The lawsuit takes aim at companies that pay Amazon customers to write and post reviews.
The home goods retailer opens stores and e-commerce sites for each of its four brands.
Williams-Sonoma Inc. simultaneously launched e-commerce and bricks-and-mortar stores in Australia earlier this month. Four e-retail sites for four of the home goods retailers’ brands—Pottery Barn, Pottery Barn Kids, West Elm and Williams-Sonoma—launched May 2. Williams-Sonoma also opened four matching bricks-and-mortar stores in Bondi Junction, a suburb of Sydney. The stores are the retailer’s first company-owned and operated stores outside the United States.

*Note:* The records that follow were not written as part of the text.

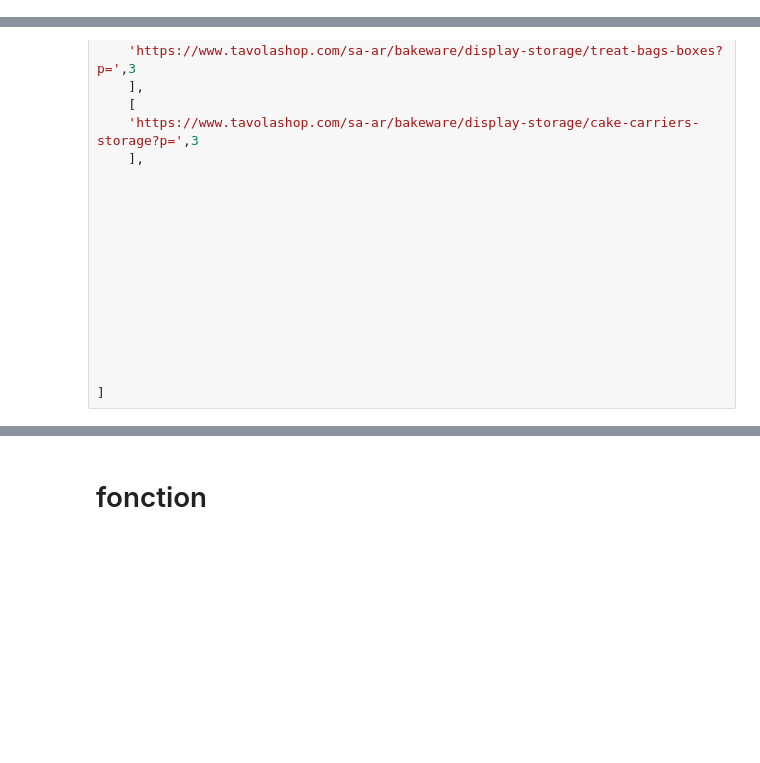
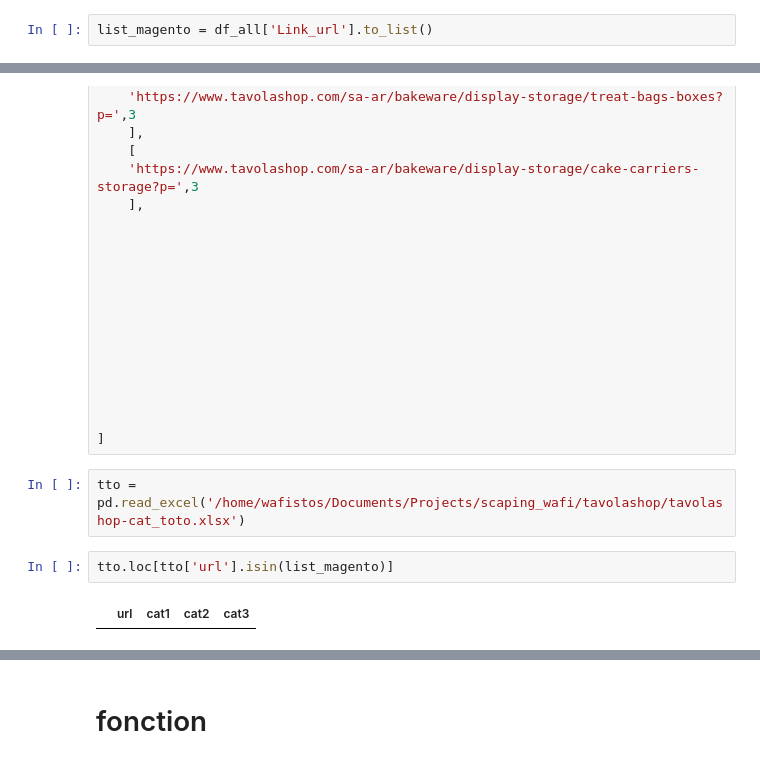
Before and after one commit to wafistos1/Scraping_data, a Jupyter notebook: tavolashop/Cookware.ipynb, the cells around one changed output, grey strips where cells are left out. Drawn from its saved outputs; the diff is of its cells as text; blank space fills up the shorter version.

```diff
--- a/tavolashop/Cookware.ipynb
+++ b/tavolashop/Cookware.ipynb
@@ -42,3 +77,5 @@ df.shape
+# %%
+list_magento = df_all['Link_url'].to_list()
 # %%
 
 cat1 = df['categories1'].unique().tolist()
@@ -1655,3 +1692,9 @@ list_tavola = [
 
 
 ]
+# %%
+tto = pd.read_excel('/home/wafistos/Documents/Projects/scaping_wafi/tavolashop/tavolashop-cat_toto.xlsx')
+# %%
+tto.loc[tto['url'].isin(list_magento)]
+# %% [output]
+|  | url | cat1 | cat2 | cat3 |
```
Also changed, not shown: parts of 18 cells of this notebook, 40 other files.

The e-commerce sites are built and operated on NetSuite Inc.’s e-commerce platform, SuiteCommerce. The stores, too, though an integration at point-of-sale terminals, allow Williams-Sonoma to incorporate store sales data into the NetSuite software, as does an integration at call centers, all of which combined provides the retailer from day one with a “fully omnichannel operation,” said Williams-Sonoma chief information officer John Strain this morning at the NetSuite SuiteWorld conference in San Jose, CA.
“We wanted to go out with everything,” Strain said.
It took Williams-Sonoma about 10 months to prepare the retail stores for opening. It took three months to get the e-commerce sites ready to go—significantly faster than Williams-Sonoma could develop the sites themselves. Strain estimated it would have taken the retailer three years to develop what it wanted on the platform it uses for operations in the United States; Williams-Sonoma built and maintains that platform in-house.
He said he felt the web-based NetSuite platform offers features that are as good, and sometimes better, than what Williams-Sonoma developed on its own. He also said building on the vendor’s platform mitigated some of the risk the retailer otherwise would have had to shoulder if it tried to develop the systems itself.
The technology to gather the point-of-sale data inside store comes from Retail Anywhere, which NetSuite bought in January. The retailer’s call center for the Australian market also incorporates NetSuite’s customer relationship management technology. Having all these pieces flow through the NetSuite platform means Williams-Sonoma will be able to have one customer record for each customer no matter which channel a customer uses to shop with the retailer, said Zach Nelson, NetSuite’s CEO. “The system recognizes the customer no matter where they interact with you,” he said.
Williams-Sonoma is No. 22 in the 2013 edition of Internet Retailer’s Top 500 Guide.